The task:
Your answer should be the lines of the material that include the word "cells".

----- Entries supplied -----

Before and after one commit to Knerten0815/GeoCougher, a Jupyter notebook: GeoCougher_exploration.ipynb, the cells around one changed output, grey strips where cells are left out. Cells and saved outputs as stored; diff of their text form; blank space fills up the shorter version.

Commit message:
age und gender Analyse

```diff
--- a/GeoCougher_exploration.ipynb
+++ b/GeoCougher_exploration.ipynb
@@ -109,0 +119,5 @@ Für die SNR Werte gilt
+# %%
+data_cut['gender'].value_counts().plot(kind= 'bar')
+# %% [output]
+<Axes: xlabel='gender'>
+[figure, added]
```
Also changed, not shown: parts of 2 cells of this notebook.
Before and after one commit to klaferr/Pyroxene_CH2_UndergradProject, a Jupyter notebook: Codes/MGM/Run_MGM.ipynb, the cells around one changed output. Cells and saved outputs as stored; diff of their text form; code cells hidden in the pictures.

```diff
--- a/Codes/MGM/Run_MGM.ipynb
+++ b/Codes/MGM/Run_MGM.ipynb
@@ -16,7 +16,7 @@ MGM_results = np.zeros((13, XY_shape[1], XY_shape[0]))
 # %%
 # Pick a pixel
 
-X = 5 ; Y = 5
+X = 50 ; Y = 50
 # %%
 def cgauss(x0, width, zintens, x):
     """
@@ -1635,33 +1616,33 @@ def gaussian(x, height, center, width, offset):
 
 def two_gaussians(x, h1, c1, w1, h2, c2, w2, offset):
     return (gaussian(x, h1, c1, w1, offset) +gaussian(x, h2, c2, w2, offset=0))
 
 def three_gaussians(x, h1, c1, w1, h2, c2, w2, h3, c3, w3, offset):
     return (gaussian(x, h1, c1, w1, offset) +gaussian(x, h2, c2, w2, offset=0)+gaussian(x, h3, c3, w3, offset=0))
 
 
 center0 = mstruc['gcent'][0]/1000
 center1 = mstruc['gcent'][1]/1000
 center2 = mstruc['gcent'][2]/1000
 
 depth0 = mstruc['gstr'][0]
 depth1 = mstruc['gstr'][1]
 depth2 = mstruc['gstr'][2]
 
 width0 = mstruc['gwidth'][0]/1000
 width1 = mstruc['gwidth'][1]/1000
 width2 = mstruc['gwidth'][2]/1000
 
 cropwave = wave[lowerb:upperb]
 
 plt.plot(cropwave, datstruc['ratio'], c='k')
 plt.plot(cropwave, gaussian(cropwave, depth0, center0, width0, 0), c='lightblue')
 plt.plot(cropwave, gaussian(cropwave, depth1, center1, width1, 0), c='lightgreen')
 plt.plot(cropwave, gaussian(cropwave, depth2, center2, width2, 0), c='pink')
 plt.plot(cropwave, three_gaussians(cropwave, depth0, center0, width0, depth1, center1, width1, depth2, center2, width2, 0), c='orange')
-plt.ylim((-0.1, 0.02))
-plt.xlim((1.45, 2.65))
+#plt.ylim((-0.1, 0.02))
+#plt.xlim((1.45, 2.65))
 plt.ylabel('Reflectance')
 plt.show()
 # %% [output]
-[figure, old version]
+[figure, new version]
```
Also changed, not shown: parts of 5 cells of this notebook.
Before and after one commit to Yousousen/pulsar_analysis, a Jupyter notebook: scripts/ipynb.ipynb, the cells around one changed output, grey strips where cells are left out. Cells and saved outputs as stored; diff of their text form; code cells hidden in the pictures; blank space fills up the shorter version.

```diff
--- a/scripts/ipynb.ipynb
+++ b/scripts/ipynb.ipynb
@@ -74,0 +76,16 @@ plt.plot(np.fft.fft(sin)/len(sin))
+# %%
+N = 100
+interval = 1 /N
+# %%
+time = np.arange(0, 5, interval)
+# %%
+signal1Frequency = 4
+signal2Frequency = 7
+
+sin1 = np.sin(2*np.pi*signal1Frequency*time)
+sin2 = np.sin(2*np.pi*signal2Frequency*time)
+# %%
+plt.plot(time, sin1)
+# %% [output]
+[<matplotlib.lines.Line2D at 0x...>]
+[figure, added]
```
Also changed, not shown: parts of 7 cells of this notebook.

-----

Answer to this task:
Before and after one commit to Knerten0815/GeoCougher, a Jupyter notebook: GeoCougher_exploration.ipynb, the cells around one changed output, grey strips where cells are left out. Cells and saved outputs as stored; diff of their text form; blank space fills up the shorter version.
Also changed, not shown: parts of 2 cells of this notebook.
Before and after one commit to klaferr/Pyroxene_CH2_UndergradProject, a Jupyter notebook: Codes/MGM/Run_MGM.ipynb, the cells around one changed output. Cells and saved outputs as stored; diff of their text form; code cells hidden in the pictures.
Also changed, not shown: parts of 5 cells of this notebook.
Before and after one commit to Yousousen/pulsar_analysis, a Jupyter notebook: scripts/ipynb.ipynb, the cells around one changed output, grey strips where cells are left out. Cells and saved outputs as stored; diff of their text form; code cells hidden in the pictures; blank space fills up the shorter version.
Also changed, not shown: parts of 7 cells of this notebook.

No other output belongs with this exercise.